▸ **Problem details**: A complete answer lists every line of the entries below where the string "athena" appears.
Task inputs START
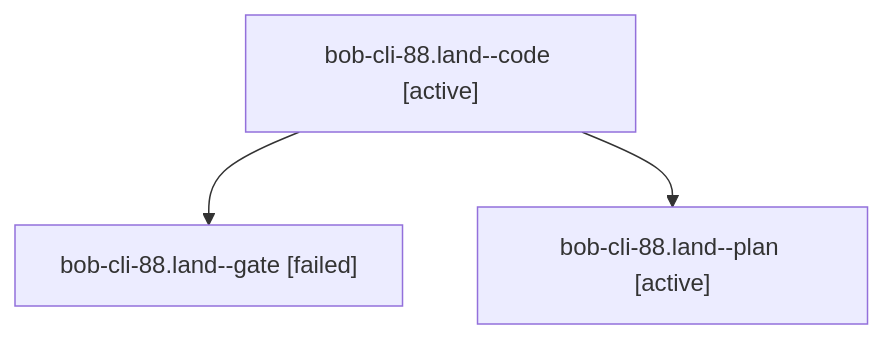
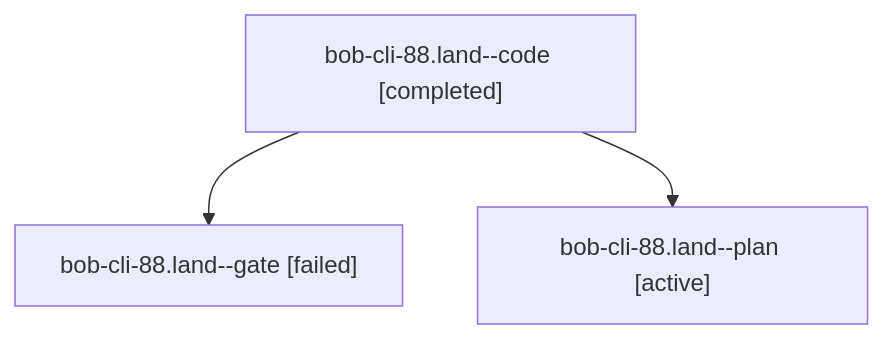
The diagram in sessions/bbugyi200.athena.bob-cli-88.land.md (bobs-org/bob-cli--agents), drawn with Mermaid before and after one commit. The commit also changed other lines of this file and 28 other files, not shown here.

````diff
--- a/sessions/bbugyi200.athena.bob-cli-88.land.md
+++ b/sessions/bbugyi200.athena.bob-cli-88.land.md
@@ -9,8 +9,8 @@
 ```mermaid
 flowchart TD
-  n0["bob-cli-88.land--code [active]"]
+  n0["bob-cli-88.land--code [completed]"]
   n1["bob-cli-88.land--gate [failed]"]
   n0 --> n1
   n2["bob-cli-88.land--plan [active]"]
   n0 --> n2
 ```
````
Task inputs END
▸ **Response below**:
The diagram in sessions/bbugyi200.athena.bob-cli-88.land.md (bobs-org/bob-cli--agents), drawn with Mermaid before and after one commit. The commit also changed other lines of this file and 28 other files, not shown here.
--- a/sessions/bbugyi200.athena.bob-cli-88.land.md
+++ b/sessions/bbugyi200.athena.bob-cli-88.land.md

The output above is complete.